Chronic PID encompasses fluctuations in both anti-inflammatory and pro-inflammatory cytokines, with IL-1β, TNF-α, and IL-10 playing pivotal roles in the onset and advancement of the disease. IL-1β can induce the expression and aggregation of pro-inflammatory cytokines in endothelial cells and is involved in the pathological process of chronic PID. TNF-α is pivotal in orchestrating the generation and clustering of inflammatory cells, adhesion, and inflammation. Serving as an endogenous anti-inflammatory cytokine, IL-10 has a negative feedback influence that regulates the inflammatory response[20]. After treatment, the observation group showcased higher levels of IL-10 than the control group, while displaying lower levels of IL-1β and TNF-α. This underscores the potential of combined treatment with clindamycin and ultrasound therapy to regulate the immune response, diminish the level of inflammation, and thereby improve the effectiveness of chronic PID treatment.

Lymphocytes, key immune cells, partake in various immune activities including infection, inflammation, and tumors. T lymphocytes, in particular, are engaged in numerous stages[21]. The study revealed a decrease in the level of CD8+ cells and an increase in CD4+ and CD4+/CD8+ ratios after treatment in the observation group compared to the control group. This indicates the potential regulatory effect of combined treatment with clindamycin and ultrasound therapy on the immune system, augmenting immune function and ameliorating the inflammatory state.

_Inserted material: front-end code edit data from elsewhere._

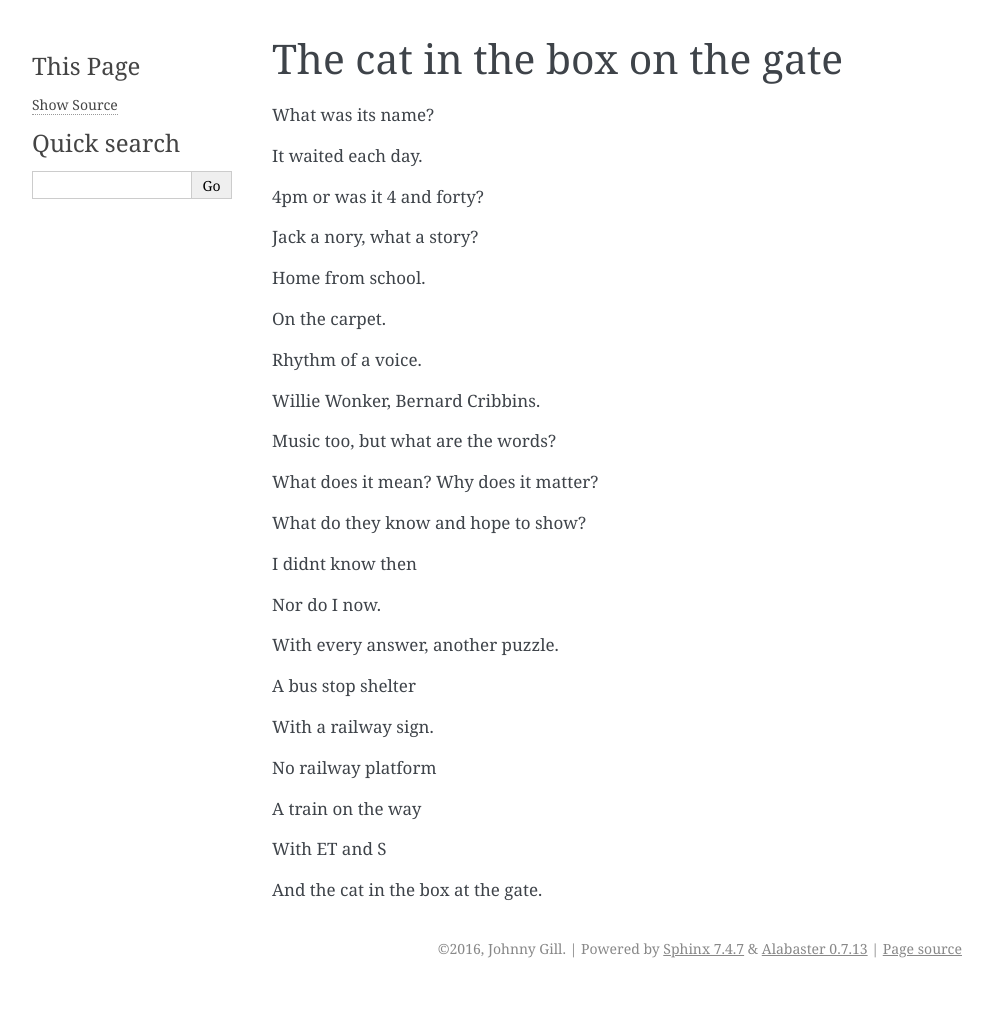
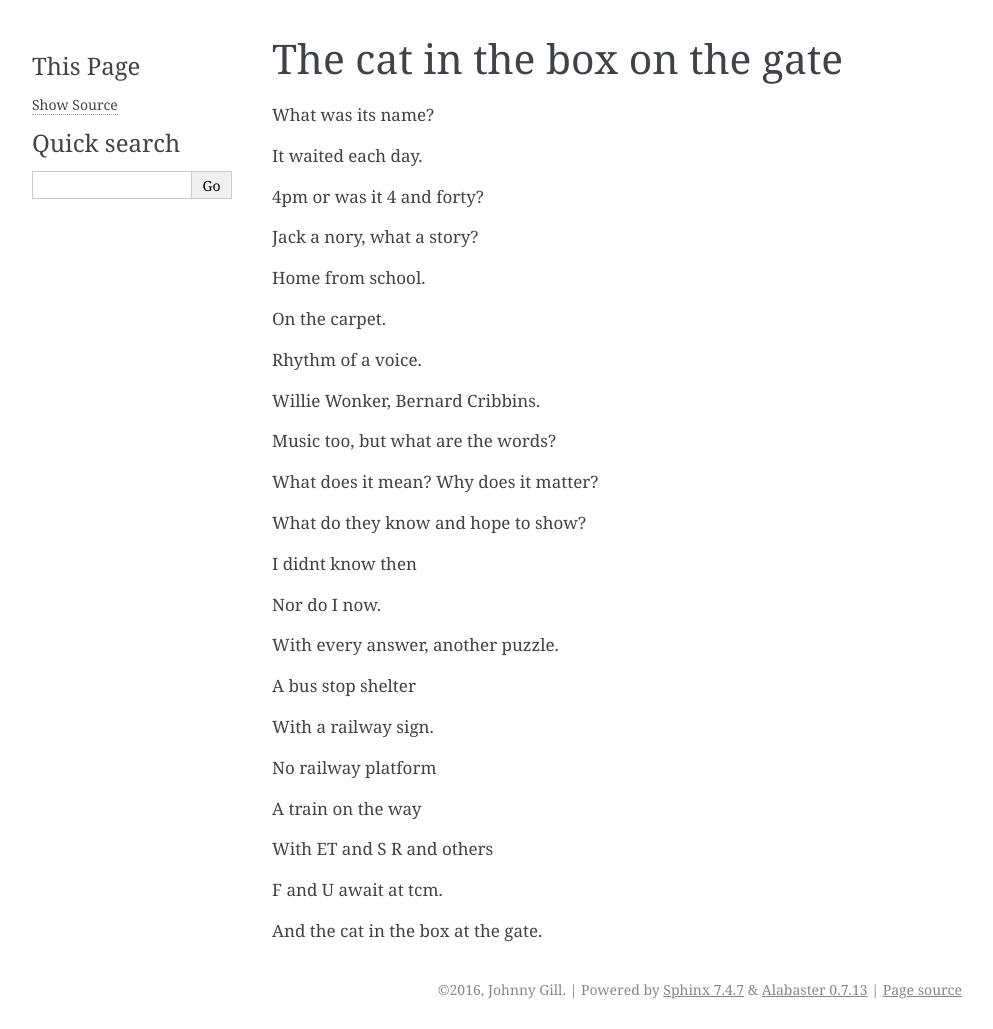
Before and after one commit to openbermuda/karmapi, a Sphinx documentation site: the page built from docs/nodice/et.rst, in a window 1280 px wide. Shown: the whole page, without its empty margins (148-1141 px from the left). Built offline with Sphinx 7.4.7, drawn with Linux system fonts in a browser that asks for light colours; formulas are drawn with MathJax 3; pages that are not in the unit, such as notebooks, are missing from menus; before the commit the page ends 988 px from its top, so only the background shows below that.

Commit message:
ET S and R, F and U at the tcm

```diff
--- a/docs/nodice/et.rst
+++ b/docs/nodice/et.rst
@@ -38,6 +38,8 @@ No railway platform
 
 A train on the way
 
-With ET and S
+With ET and S R and others
+
+F and U await at tcm.
 
 And the cat in the box at the gate.
```
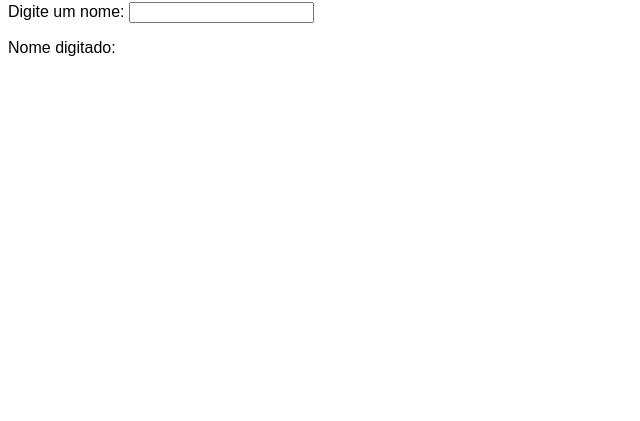
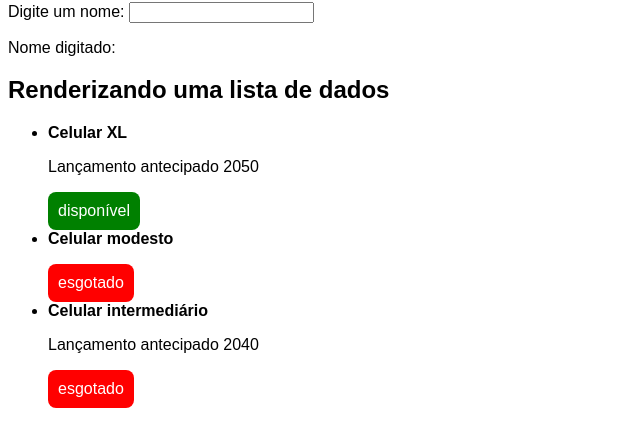
Before and after one commit to fwalberg/angular-start, an Angular app: page / in a window 1280 px wide. Shown: the part 809-1230 px from the top of the page, without its empty margins (0-640 px from the left). Before the commit the page ends 882 px from the top, so only its background shows below. Built offline with nearby package versions, Linux system fonts and the light colour scheme.

Commit message:
Atualizado com o componente de renderização de lista.

```diff
--- a/src/app/app.component.html
+++ b/src/app/app.component.html
@@ -2,3 +2,4 @@
 <app-segundo-componente></app-segundo-componente>
 <app-pipe-customizado></app-pipe-customizado> <!-- seletor typescript -->
 <app-two-way-data-biding></app-two-way-data-biding>
+<app-renderizando-listas></app-renderizando-listas>
--- a/src/app/app.module.ts
+++ b/src/app/app.module.ts
@@ -9,6 +9,7 @@ import { MultiplicaPorPipe } from './multiplica-por.pipe';
 import { PipeCustomizadoComponent } from './pipe-customizado/pipe-customizado.component';
 import { TwoWayDataBidingComponent } from './two-way-data-biding/two-way-data-biding.component';
 import {FormsModule} from "@angular/forms";
+import { RenderizandoListasComponent } from './renderizando-listas/renderizando-listas.component';
 
 @NgModule({
   declarations: [
@@ -17,7 +18,8 @@ import {FormsModule} from "@angular/forms";
     SegundoComponenteComponent,
     MultiplicaPorPipe,
     PipeCustomizadoComponent,
-    TwoWayDataBidingComponent // Para mostrar o component na tela tem que adicioná-lo no app.component.html
+    TwoWayDataBidingComponent,
+    RenderizandoListasComponent // Para mostrar o component na tela tem que adicioná-lo no app.component.html
   ],
   imports: [
     BrowserModule,
```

Hemodynamics encompasses the exploration of blood and blood vessels, and the recognition of hemodynamic irregularities can point to problems such as poor blood perfusion due to disease[22]. Previous studies have corroborated the presence of hemodynamic irregularities in patients with chronic PID. This study evidenced considerable modifications in the blood flow dynamics indicators (RI, PI, and PSV) of the ovarian and uterine arteries following treatment in the observation group. The reduction in RI and elevation in PI and PSV imply that the combined treatment with clindamycin and ultrasound therapy might enhance pelvic blood circulation, boost oxygen and nutrient supply to the tissues, and facilitate the absorption and resolution of inflammation.

In conclusion, the combined treatment with clindamycin and ultrasound therapy exhibited favorable clinical effectiveness in patients with chronic PID. Through the regulation of the immune response, reduction of inflammation levels, enhancement of immune function, and improvement of blood circulation, this combined treatment can more effectively address the symptoms of chronic PID and accelerate the absorption and recovery of inflammation. However, the limitations of this study lie in its retrospective nature and the limited number of cases. Subsequent research could expand the sample size and utilize a randomized controlled study design to further affirm the efficacy and safety of the combined treatment with clindamycin and ultrasound therapy in chronic PID.

Author’s contributions:

Xiangqin Tang and Yanli Hu have contributed equally to this work.

Conflict of interests:

The authors declared no conflict of interests.